They stand nearly six feet or 18 hands and have long, thick necks, sloping shoulders, muscular hindquarters and hooves the size of frying pans. The ones most of us are familiar with are brown with white legs and some white on their stomachs. Most of us have seen them only on television, pulling a Budweiser wagon. They are known as Clydesdale horses, and they are massive, intelligent and lively animals. They are a team.
Another fascinating animal has a face as white as snow, surrounded by a deep brown, black or silver hood. Many gracefully glide through the hard-packed tundra of Alaska and stand only two feet in height. They can endure running more than 1,000 miles along with their teammates. They are strong, fast, and loyal and to the musher who holds the reins, Alaskan Huskies are a team.

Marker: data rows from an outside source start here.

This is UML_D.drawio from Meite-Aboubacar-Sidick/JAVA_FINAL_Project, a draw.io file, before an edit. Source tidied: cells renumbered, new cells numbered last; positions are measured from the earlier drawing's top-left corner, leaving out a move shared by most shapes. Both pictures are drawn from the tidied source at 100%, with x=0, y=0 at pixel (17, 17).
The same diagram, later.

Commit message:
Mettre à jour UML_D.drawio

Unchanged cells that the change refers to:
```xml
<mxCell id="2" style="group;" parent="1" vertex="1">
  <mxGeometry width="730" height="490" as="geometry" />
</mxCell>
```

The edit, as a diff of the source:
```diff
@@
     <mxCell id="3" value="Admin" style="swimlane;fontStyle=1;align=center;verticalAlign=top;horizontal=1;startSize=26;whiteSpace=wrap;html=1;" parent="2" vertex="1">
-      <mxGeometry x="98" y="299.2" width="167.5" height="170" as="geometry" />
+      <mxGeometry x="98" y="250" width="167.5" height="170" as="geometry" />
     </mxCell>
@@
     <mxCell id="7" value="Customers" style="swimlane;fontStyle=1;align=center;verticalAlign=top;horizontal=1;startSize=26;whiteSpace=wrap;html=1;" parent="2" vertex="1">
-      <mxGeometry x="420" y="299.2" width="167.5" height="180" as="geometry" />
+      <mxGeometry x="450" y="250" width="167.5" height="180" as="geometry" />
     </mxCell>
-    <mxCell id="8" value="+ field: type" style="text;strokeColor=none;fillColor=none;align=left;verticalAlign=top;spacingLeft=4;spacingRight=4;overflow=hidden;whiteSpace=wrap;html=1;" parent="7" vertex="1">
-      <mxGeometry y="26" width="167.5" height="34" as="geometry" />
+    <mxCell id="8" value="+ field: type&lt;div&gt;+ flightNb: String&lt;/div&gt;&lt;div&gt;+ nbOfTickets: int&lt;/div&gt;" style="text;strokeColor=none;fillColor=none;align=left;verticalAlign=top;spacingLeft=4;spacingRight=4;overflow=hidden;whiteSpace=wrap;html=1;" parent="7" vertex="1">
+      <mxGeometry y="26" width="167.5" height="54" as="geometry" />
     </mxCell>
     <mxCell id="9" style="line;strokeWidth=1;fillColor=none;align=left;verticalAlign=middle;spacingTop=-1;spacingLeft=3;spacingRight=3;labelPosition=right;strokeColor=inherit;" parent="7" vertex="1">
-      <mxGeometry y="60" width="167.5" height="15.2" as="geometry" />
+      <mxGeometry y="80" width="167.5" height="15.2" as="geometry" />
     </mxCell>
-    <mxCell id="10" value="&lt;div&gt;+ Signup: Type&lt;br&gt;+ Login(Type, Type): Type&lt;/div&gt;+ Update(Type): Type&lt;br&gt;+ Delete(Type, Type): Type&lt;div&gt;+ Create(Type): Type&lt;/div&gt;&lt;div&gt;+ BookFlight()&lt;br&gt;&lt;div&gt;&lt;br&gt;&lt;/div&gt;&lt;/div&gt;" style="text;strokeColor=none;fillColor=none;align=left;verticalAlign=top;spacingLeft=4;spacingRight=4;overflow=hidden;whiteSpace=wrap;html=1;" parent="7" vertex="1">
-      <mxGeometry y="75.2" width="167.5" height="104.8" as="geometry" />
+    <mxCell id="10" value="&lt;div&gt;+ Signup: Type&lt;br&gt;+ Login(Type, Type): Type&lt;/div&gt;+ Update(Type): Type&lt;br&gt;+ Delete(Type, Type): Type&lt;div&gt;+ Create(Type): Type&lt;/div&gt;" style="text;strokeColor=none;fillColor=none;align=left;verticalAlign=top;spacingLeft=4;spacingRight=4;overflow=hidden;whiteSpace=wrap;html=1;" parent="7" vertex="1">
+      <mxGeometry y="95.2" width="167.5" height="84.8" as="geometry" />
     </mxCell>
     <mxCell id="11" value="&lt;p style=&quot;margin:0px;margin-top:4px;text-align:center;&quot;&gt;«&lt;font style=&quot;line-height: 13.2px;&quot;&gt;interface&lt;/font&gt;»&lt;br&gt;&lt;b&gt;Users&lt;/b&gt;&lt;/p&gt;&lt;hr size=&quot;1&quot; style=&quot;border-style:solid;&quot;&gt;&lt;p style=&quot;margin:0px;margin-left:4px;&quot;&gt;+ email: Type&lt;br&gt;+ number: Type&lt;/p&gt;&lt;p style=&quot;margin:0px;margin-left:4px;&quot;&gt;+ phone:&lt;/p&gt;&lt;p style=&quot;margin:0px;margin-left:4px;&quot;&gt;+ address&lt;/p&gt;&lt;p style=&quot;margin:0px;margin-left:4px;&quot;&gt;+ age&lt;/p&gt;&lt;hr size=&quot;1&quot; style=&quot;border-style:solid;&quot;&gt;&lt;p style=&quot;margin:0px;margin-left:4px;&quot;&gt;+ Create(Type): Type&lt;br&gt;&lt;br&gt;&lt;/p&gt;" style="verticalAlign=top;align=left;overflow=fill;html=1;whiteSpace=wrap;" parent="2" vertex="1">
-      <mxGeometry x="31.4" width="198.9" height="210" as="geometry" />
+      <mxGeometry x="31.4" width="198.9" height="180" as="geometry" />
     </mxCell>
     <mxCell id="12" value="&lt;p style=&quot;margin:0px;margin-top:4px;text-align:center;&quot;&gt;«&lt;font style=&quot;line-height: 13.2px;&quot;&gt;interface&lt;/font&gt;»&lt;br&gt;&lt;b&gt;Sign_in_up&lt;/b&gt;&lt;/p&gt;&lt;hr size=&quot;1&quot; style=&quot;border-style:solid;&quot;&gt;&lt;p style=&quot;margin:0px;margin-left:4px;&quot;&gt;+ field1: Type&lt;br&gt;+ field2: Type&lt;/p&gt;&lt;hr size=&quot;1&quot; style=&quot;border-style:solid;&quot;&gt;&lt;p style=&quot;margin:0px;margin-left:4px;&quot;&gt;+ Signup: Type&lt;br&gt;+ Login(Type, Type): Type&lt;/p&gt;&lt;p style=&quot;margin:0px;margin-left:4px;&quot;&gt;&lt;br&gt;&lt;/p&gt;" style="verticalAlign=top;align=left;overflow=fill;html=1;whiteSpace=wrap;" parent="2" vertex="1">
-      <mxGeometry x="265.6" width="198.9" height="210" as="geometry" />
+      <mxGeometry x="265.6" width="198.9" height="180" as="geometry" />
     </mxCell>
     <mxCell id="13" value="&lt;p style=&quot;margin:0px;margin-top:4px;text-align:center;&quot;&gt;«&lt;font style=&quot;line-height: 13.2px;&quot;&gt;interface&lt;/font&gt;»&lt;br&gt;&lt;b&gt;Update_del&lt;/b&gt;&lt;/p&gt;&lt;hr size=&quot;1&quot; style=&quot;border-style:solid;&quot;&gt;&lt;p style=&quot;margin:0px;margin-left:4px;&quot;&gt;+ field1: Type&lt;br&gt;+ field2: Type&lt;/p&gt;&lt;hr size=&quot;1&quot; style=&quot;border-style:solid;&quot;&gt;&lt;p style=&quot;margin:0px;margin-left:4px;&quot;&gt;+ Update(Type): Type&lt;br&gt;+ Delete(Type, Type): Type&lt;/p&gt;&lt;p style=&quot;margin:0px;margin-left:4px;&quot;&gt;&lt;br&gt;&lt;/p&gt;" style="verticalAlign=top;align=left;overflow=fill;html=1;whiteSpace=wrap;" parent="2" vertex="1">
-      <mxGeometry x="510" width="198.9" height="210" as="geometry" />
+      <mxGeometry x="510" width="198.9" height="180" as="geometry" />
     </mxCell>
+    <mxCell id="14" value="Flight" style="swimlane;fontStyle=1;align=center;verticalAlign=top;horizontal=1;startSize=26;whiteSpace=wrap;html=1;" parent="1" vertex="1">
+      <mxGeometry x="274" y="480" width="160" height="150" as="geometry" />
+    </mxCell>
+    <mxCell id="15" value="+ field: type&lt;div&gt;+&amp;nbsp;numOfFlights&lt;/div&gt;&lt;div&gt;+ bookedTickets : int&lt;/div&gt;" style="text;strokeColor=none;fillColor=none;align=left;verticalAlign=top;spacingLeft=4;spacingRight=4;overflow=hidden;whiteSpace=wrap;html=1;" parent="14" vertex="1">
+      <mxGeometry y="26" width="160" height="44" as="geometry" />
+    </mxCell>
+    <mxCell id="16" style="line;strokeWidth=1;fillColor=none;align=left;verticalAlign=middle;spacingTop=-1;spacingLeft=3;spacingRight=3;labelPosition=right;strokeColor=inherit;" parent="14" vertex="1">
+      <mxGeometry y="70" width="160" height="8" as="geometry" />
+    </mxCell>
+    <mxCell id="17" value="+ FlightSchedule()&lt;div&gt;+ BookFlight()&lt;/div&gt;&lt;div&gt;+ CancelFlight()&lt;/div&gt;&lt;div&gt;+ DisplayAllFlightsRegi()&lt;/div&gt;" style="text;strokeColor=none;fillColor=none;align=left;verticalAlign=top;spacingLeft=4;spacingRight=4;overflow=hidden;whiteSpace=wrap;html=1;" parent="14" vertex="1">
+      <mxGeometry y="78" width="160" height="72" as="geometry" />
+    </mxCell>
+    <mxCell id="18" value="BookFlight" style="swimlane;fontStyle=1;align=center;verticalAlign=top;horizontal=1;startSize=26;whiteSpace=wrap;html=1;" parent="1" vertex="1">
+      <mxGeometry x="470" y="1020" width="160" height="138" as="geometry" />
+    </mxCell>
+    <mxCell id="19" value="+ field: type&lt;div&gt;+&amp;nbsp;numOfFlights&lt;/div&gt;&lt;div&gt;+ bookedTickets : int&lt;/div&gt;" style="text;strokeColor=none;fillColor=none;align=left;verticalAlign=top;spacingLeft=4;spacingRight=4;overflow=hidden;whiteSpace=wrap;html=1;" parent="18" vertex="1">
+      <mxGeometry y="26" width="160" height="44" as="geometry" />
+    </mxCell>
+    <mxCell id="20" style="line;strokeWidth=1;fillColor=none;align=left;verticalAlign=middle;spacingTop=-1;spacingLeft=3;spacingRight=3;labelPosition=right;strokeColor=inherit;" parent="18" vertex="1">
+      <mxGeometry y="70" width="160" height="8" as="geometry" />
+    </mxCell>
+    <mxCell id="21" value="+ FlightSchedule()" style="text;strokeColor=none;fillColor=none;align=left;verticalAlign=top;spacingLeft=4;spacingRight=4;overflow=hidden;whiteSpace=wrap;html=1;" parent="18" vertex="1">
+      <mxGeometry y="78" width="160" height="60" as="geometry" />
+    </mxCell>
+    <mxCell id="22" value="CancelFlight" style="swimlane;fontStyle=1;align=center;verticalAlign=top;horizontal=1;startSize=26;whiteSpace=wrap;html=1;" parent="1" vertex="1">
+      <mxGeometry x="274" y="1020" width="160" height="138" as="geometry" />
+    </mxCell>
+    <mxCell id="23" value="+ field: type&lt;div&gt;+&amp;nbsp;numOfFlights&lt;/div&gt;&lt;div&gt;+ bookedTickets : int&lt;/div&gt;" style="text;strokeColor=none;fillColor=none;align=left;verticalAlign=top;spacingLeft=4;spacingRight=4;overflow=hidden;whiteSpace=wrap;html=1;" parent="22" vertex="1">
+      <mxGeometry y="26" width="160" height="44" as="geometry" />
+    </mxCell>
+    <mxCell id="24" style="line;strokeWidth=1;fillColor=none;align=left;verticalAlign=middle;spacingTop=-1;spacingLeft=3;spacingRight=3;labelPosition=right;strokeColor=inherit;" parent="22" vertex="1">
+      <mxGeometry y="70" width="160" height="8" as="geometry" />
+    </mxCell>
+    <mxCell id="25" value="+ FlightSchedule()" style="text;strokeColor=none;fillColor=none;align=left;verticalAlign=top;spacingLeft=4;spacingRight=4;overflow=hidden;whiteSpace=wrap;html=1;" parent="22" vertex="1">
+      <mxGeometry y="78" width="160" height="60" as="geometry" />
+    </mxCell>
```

Now picture this—a Clydesdale and an Alaskan Husky in a yoke together. A yoke is a wooden beam used between a pair of oxen or horses to allow them to pull a load. The animals, yoked as a team, are typically the same height and weight which allows them to balance the load appropriately. Visualize the Clydesdale and Husky again. Wouldn’t they be silly yoked together? Can you see the Alaskan Husky kind of hanging in the air dangling by its neck, in that yoke with its feet off the ground because of the massive size of that Clydesdale?
To me that’s a picture of what some people look like in their marriage when they are unequally yoked, and it usually affects the whole family. There is not a sense of unity in the marriage or family, and so while the dominate one in the group stands firmly on the ground; the others are kind of left lifeless in the air. Teamwork is not possible. In an unequally yoked family, everyone has their own belief system and different way of thinking, and it results in everyone moving in their own direction.
If the oxen or horses in a yoke were to move in opposite directions, not together, the result would be the same as a family unequally yoked. Nothing would get accomplished and nobody would go anywhere.
Families need to understand they are a team. Certainly within that team, each individual has their own personality and style. It’s okay for each family member to express themselves, but when it comes to core beliefs, the family that works best together is the one who functions as a team with everybody moving in the same direction toward a common goal.
That means learning to understand each other. Listen to each other. Help one another. Support each other. Respect each other, and above all, love one another unconditionally. Is that easy? No. It seems as though the ones we truly love the most are the ones we often hurt the most and are the hardest to forgive. I hear stories all the time about family members who haven’t talked to each other in years, usually the result of a silly argument or misunderstanding.
It doesn’t have to be that way. Just as I have heard about families breaking apart, I have heard tales of families coming together because one person set aside pride, accepted an apology, or sought forgiveness, and restored balance. No longer was anyone suspended in the air but everyone had their feet firmly on the ground, loving and supporting each other and functioning as a team.